“Pay me what I want, or I’m out of here”.
That’s essentially what Jose Bautista told reporters today as Spring Training camp officially got underway for the Blue Jays.
The first day at camp is typically a very laid-back and loosey-goosey affair, but Joey Bats wasted absolutely no time at all in making his intentions known about a contract extension. Jose Bautista not only addressed the elephant in the room, he attacked it and put it in a headlock.
Bautista is very adamant on his stance and will not budge from the term and dollar amount he’s asked from the Blue Jays:
“In my eyes, I’ve given this organization a five-year hometown discount already. I’m not willing to negotiate right now, I don’t think there should be a negotiation. The question has been asked and what it will take and I’ve given them an answer.
They either meet it … or it is what it is.”
It’s a very bold move on the part of Jose Bautista’s camp; they’ve now put all the pressure on Mark Shapiro, Ross Atkins and Blue Jays ownership. For someone who said they aren’t willing to negotiate, Bautista just kicked this back-and-forth with the Blue Jays into overdrive.
While Edwin Encarnacion took the much more subtle approach, Jose Bautista just came right out with it at his first day of Spring Training. But the status of both these players will loom like a black cloud over the Blue Jays organization until something can get done.
Bautista’s comments were a strong-armed approach, but make no mistake, his move was also one that was very calculated. Jose knows what he’s worth to this team, and that’s why he has a hard dollar figure and term in his mind and isn’t moving off it.
From a PR perspective, this now puts the ball in the Blue Jays’ court; Jose Bautista clearly seems interested in re-signing with the Blue Jays, it’s “only” going to take that magic number to get it done. It puts all the pressure on the Blue Jays now, and if it turns out Bautista walks as a free agent, it makes the front office look bad by not re-signing a player that wanted to come back to Toronto.
I wonder if Jose feels like he needs to get some of the value back that he gave up in his previous contract. Bautista signed an extremely team-friendly deal back in the spring of 2011, and now maybe he feels like he’s owed dividends (with interest) towards his new contract.
At the time of the deal, there was a great deal of risk on both sides; there was the potential that Bautista could’ve been a one-year wonder and the Jays would have to eat the rest of the contract. But luckily, the deal was wildly successful and worked out for both parties.
However, if the Jays are going to get back into the business of paying players whatever they want, that’s where things could begin to get out of hand.
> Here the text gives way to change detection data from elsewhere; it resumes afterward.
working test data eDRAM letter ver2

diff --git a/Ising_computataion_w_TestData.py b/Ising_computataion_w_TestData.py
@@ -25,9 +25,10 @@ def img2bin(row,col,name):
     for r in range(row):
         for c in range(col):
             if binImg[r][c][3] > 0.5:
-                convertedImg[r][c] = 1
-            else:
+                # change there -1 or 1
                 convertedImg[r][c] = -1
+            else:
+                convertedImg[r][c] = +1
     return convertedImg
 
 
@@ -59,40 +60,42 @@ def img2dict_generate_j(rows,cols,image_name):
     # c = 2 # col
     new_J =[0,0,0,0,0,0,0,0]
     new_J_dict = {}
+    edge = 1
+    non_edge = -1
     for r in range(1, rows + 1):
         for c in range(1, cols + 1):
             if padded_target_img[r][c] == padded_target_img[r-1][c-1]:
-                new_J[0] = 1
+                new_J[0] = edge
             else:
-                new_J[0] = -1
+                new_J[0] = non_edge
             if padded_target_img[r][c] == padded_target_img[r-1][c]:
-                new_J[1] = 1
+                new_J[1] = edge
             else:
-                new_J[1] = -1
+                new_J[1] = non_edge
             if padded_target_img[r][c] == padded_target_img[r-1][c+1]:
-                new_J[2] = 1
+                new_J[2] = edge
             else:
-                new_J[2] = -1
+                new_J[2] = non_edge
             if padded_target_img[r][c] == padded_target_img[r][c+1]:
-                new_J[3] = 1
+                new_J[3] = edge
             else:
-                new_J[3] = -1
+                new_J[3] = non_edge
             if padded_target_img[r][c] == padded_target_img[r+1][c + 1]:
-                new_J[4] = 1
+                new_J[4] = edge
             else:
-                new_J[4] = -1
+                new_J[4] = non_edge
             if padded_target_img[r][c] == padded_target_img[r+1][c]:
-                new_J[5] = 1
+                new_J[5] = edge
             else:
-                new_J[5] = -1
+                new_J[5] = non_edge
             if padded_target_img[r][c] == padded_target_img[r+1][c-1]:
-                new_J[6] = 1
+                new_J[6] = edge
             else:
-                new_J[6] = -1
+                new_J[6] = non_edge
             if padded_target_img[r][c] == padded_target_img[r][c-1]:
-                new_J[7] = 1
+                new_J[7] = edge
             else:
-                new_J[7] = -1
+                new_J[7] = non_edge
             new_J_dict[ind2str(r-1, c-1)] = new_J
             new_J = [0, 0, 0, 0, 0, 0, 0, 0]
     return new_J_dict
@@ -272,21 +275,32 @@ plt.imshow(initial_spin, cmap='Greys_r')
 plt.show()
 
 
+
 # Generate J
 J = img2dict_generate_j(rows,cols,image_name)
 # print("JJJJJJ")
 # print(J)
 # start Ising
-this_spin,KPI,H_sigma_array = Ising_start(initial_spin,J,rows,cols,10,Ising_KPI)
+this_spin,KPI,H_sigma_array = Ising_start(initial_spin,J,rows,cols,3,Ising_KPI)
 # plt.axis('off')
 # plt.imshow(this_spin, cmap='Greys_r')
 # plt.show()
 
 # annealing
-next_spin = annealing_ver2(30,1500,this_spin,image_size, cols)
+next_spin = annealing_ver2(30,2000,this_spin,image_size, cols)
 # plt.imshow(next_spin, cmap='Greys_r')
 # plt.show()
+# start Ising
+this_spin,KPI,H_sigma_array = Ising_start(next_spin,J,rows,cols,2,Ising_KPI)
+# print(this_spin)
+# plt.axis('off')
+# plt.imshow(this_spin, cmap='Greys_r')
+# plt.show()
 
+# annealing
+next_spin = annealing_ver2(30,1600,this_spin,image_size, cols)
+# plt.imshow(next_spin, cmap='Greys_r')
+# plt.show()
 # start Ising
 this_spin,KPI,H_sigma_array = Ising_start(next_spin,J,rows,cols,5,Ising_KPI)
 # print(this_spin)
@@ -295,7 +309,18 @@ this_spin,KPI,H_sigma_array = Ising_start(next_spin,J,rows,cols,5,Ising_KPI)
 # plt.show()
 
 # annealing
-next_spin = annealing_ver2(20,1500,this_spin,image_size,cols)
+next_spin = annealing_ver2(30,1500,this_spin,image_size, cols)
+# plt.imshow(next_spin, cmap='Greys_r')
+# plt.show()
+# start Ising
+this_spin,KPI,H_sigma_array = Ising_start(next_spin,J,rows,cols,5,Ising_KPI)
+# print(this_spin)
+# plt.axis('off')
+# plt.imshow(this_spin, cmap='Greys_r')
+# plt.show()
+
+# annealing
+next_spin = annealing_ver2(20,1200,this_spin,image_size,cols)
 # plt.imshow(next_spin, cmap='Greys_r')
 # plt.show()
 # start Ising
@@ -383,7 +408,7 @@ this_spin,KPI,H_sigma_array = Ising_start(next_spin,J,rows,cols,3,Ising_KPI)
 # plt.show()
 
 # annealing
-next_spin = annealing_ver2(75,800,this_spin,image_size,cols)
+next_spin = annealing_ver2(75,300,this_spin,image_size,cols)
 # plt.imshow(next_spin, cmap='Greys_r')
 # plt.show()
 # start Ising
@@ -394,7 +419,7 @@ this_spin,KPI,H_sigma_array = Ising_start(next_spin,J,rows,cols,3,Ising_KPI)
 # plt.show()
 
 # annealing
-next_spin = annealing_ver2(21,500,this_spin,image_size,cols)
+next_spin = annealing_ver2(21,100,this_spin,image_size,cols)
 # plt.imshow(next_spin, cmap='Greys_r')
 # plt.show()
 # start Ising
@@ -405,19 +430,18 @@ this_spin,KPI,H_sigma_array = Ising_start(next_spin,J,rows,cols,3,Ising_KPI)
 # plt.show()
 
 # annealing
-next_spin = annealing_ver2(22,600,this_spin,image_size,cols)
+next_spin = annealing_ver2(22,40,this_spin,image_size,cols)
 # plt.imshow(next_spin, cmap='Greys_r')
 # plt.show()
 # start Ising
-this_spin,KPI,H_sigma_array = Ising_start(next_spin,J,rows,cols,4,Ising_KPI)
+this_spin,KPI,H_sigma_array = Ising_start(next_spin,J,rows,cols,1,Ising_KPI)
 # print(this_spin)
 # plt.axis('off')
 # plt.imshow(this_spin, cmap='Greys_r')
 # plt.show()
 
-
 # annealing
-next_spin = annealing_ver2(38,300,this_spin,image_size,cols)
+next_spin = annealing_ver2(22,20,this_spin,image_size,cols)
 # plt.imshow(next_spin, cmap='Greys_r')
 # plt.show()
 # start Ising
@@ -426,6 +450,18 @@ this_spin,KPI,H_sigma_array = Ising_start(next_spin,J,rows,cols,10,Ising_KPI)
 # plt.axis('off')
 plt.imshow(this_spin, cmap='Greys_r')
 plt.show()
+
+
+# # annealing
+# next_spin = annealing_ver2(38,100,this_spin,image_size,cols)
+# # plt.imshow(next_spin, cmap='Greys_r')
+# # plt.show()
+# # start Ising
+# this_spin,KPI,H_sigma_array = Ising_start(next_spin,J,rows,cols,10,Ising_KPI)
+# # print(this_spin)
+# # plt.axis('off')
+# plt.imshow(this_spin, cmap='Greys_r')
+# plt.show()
If the Blue Jays were originally hoping to bring Jose Bautista back on a three or four-year deal, I think that’s completely out of the question now; the magic number seems to be $100 million over five years, and nothing less.
As much as I respect and admire Jose Bautista the player, it would be foolish for the Blue Jays to rush into a deal like that in fear of losing him to free agency. The fact remains that he’ll be turning 36 years this year, and as much as Bautista isn’t the prototypical 36-year old baseball player, a deal of that magnitude and term has the potential to go south very quickly.
Bautista clearly knows he’s the most valuable to the Jays, and that’s why he’s employing these strong-arm negotiation tactics with the team. Jose knows the team is in a precarious position with his free agency looming, and as a man who’s been underpaid for the past several years, he finally wants to get paid.
But if things continue to progress in this manner, I really get the sense that Jose Bautista won’t be re-signing with the Blue Jays after all. Even after earning all that good will last offseason and clearly being the better player between him and Edwin Encarnacion, the price could be too steep for the Blue Jays.